HARTFORD, CT – Organized by the Liberatarian Party of Connecticut, a group of protesters, mostly in their vehicles, honked as they drove past the state Capitol Monday.
“We see clearly how our rights have been stripped away,” the group said in a Facebook post.
The group responding to President Donald Trump’s call to resist stay-at-home orders is seeking to end the “lockdown” and it wants Gov. Ned Lamont to reopen the state for business.
“We either stand up and say we have freedom to live out our lives and make safety & health choices for ourselves, or we will be forced to comply with every unconstitutional order, and leave our children in a state with no remaining rights or individual liberty,” the group wrote on its Facebook page.
Asked about the protest before it happened, Lamont said they should talk to Dr. Albert Ko and visit the emergency department at Yale New Haven Hospital and “see why we are being so careful before we just open the doors.”
Organizers of the protest began honking their horns around 5 p.m. as Lamont was ending his press briefing, which is taped at the state Capitol. The horns were audible in the last two minutes of the press conference. They lasted past 6 p.m. before the caravan rolled across town to pass in front of the governor’s mansion.
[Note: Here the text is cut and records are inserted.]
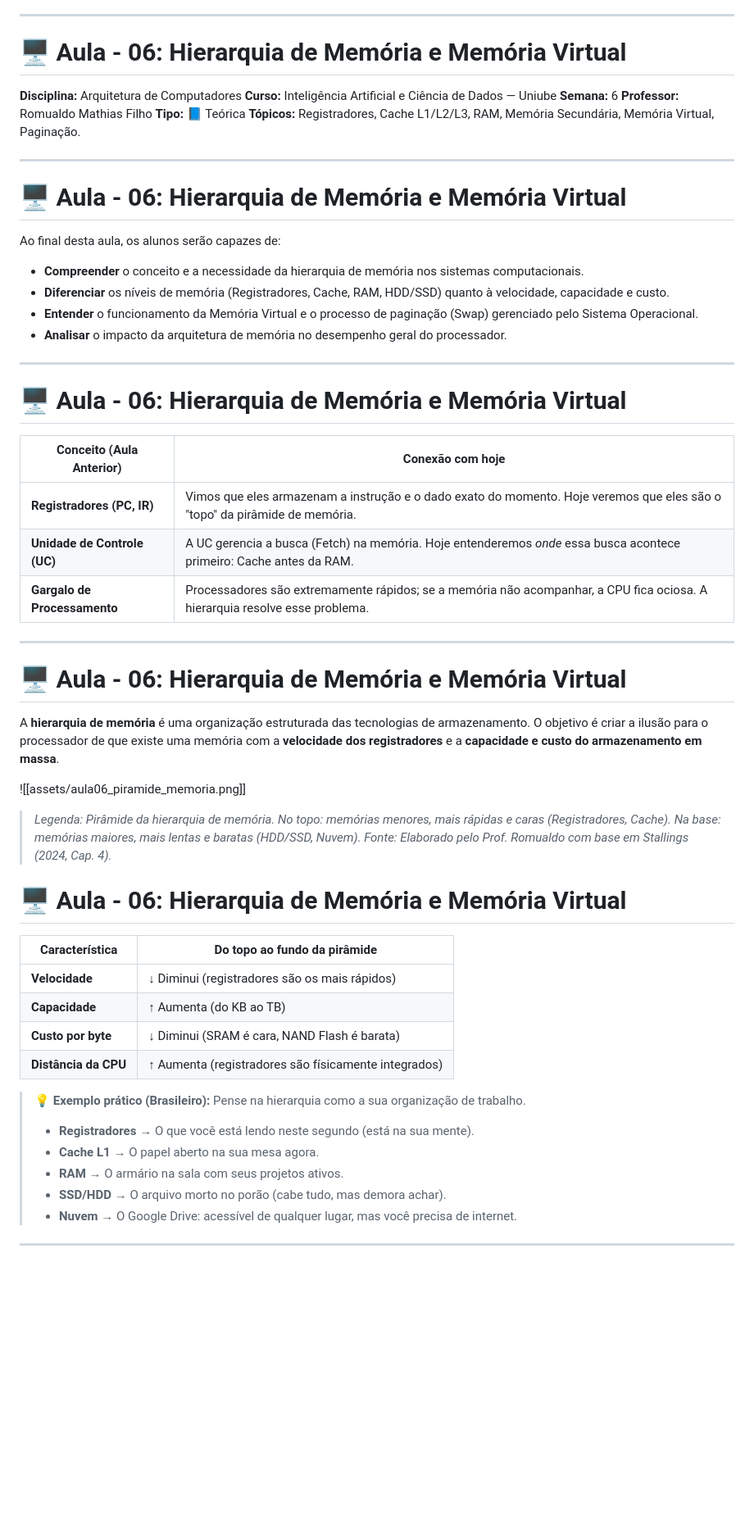
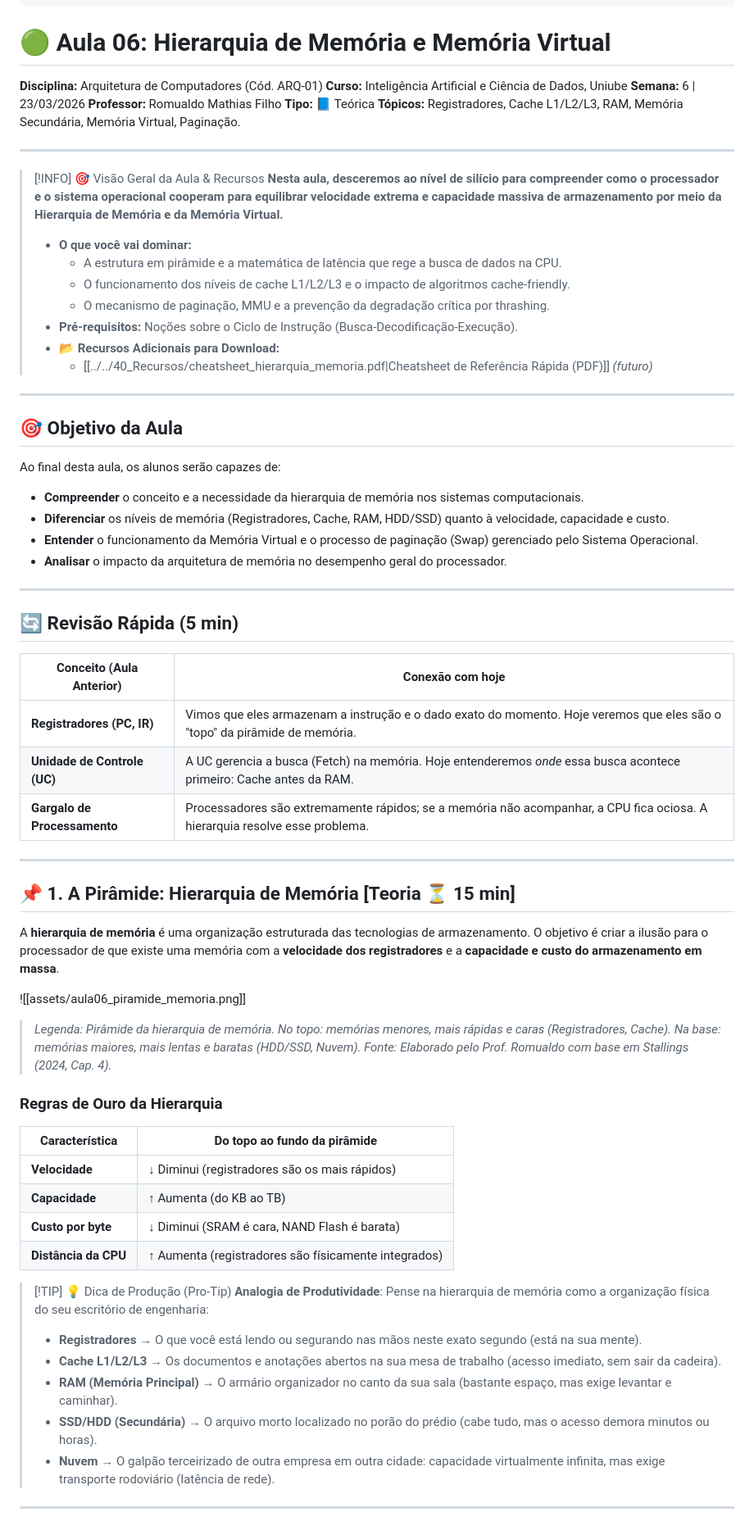
Before and after one commit to rofilho/arquitetura, a Markdown page: content/Aula 06 - Hierarquia de Memoria e Memoria Virtual.md, the part around one of its changes. Shown at 82% size. Drawn GitHub-style; blank space fills up the shorter version.

Commit message:
style: atualizacao da aula 06 para o padrao instrucional premium Udemy-Style

```diff
--- a/content/Aula 06 - Hierarquia de Memoria e Memoria Virtual.md
+++ b/content/Aula 06 - Hierarquia de Memoria e Memoria Virtual.md
@@ -21,18 +16,31 @@ tags:
 publicar: true
 ---
 
-# 🖥️ Aula - 06: Hierarquia de Memória e Memória Virtual
+# 🟢 Aula 06: Hierarquia de Memória e Memória Virtual
 
-**Disciplina:** Arquitetura de Computadores
-**Curso:** Inteligência Artificial e Ciência de Dados — Uniube
-**Semana:** 6
+**Disciplina:** Arquitetura de Computadores (Cód. ARQ-01)
+**Curso:** Inteligência Artificial e Ciência de Dados, Uniube
+**Semana:** 6 | 23/03/2026
 **Professor:** Romualdo Mathias Filho
 **Tipo:** 📘 Teórica
 **Tópicos:** Registradores, Cache L1/L2/L3, RAM, Memória Secundária, Memória Virtual, Paginação.
 
 ---
 
-# 🖥️ Aula - 06: Hierarquia de Memória e Memória Virtual
+> [!INFO] 🎯 Visão Geral da Aula & Recursos
+> **Nesta aula, desceremos ao nível de silício para compreender como o processador e o sistema operacional cooperam para equilibrar velocidade extrema e capacidade massiva de armazenamento por meio da Hierarquia de Memória e da Memória Virtual.**
+>
+> * **O que você vai dominar:**
+>   - A estrutura em pirâmide e a matemática de latência que rege a busca de dados na CPU.
+>   - O funcionamento dos níveis de cache L1/L2/L3 e o impacto de algoritmos cache-friendly.
+>   - O mecanismo de paginação, MMU e a prevenção da degradação crítica por thrashing.
+> * **Pré-requisitos:** Noções sobre o Ciclo de Instrução (Busca-Decodificação-Execução).
+> * **📂 Recursos Adicionais para Download:**
+>   - [[../../40_Recursos/cheatsheet_hierarquia_memoria.pdf|Cheatsheet de Referência Rápida (PDF)]] *(futuro)*
+
+---
+
+## 🎯 Objetivo da Aula
 
 Ao final desta aula, os alunos serão capazes de:
 - **Compreender** o conceito e a necessidade da hierarquia de memória nos sistemas computacionais.
@@ -42,7 +50,7 @@ Ao final desta aula, os alunos serão capazes de:
 
 ---
 
-# 🖥️ Aula - 06: Hierarquia de Memória e Memória Virtual
+## 🔄 Revisão Rápida (5 min)
 
 | **Conceito (Aula Anterior)** | **Conexão com hoje** |
 | --- | --- |
@@ -52,14 +60,14 @@ Ao final desta aula, os alunos serão capazes de:
 
 ---
 
-# 🖥️ Aula - 06: Hierarquia de Memória e Memória Virtual
+## 📌 1. A Pirâmide: Hierarquia de Memória [Teoria ⏳ 15 min]
 
 A **hierarquia de memória** é uma organização estruturada das tecnologias de armazenamento. O objetivo é criar a ilusão para o processador de que existe uma memória com a **velocidade dos registradores** e a **capacidade e custo do armazenamento em massa**.
 
 ![[assets/aula06_piramide_memoria.png]]
 > *Legenda: Pirâmide da hierarquia de memória. No topo: memórias menores, mais rápidas e caras (Registradores, Cache). Na base: memórias maiores, mais lentas e baratas (HDD/SSD, Nuvem). Fonte: Elaborado pelo Prof. Romualdo com base em Stallings (2024, Cap. 4).*
 
-# 🖥️ Aula - 06: Hierarquia de Memória e Memória Virtual
+### Regras de Ouro da Hierarquia
 
 | **Característica** | **Do topo ao fundo da pirâmide** |
 | --- | --- |
@@ -68,12 +76,13 @@ A **hierarquia de memória** é uma organização estruturada das tecnologias de
 | **Custo por byte** | ↓ Diminui (SRAM é cara, NAND Flash é barata) |
 | **Distância da CPU** | ↑ Aumenta (registradores são físicamente integrados) |
 
-> 💡 **Exemplo prático (Brasileiro):** Pense na hierarquia como a sua organização de trabalho.
-> - **Registradores** → O que você está lendo neste segundo (está na sua mente).
-> - **Cache L1** → O papel aberto na sua mesa agora.
-> - **RAM** → O armário na sala com seus projetos ativos.
-> - **SSD/HDD** → O arquivo morto no porão (cabe tudo, mas demora achar).
-> - **Nuvem** → O Google Drive: acessível de qualquer lugar, mas você precisa de internet.
+> [!TIP] 💡 Dica de Produção (Pro-Tip)
+> **Analogia de Produtividade**: Pense na hierarquia de memória como a organização física do seu escritório de engenharia:
+> - **Registradores** → O que você está lendo ou segurando nas mãos neste exato segundo (está na sua mente).
+> - **Cache L1/L2/L3** → Os documentos e anotações abertos na sua mesa de trabalho (acesso imediato, sem sair da cadeira).
+> - **RAM (Memória Principal)** → O armário organizador no canto da sua sala (bastante espaço, mas exige levantar e caminhar).
+> - **SSD/HDD (Secundária)** → O arquivo morto localizado no porão do prédio (cabe tudo, mas o acesso demora minutos ou horas).
+> - **Nuvem** → O galpão terceirizado de outra empresa em outra cidade: capacidade virtualmente infinita, mas exige transporte rodoviário (latência de rede).
 
 ---
 
```
Also changed, not shown: other parts of content/Aula 06 - Hierarquia de Memoria e Memoria Virtual.md (+41 -62 lines).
Some counter-protestors were noted within the rolling group.
During the press conference, Lamont reported that hospitalizations for COVID-19, which had dropped over the weekend, were back up again to 1,919. However, that’s still below the 1,946 reported on April 17.
There are 19,815 people who have tested positive for COVID-19 and there have been 1,331 associated deaths in the state.
“This is no time to take our eye off the ball,” Lamont said.
Lamont has closed non-essential businesses and schools until at least May 20.
Lamont said the White House Task Force led by VIce President Michael Pence has recommended that illnesses decrease for at least 14 days and cases and hospitalizations decrease for another 14 days before the state could consider reopening. That’s a total of 28 days of downward trends.
“We’re going to have a much better sense of infections, immunizations, fevers, precursors to what may happening out there so we’ll be much better informed over the next few weeks,” Lamont said.
Lamont announced a partnership Monday with “How We Feel” a new application developed by Zeng Zhang that allows anyone to track and report their COVID-19 symptoms.
Aggregate data from the app is then shared with select scientists, doctors and public health professionals who are actively working to stop the spread of COVID-19. The app doesn’t ask you to sign in or share your name, phone number or email address.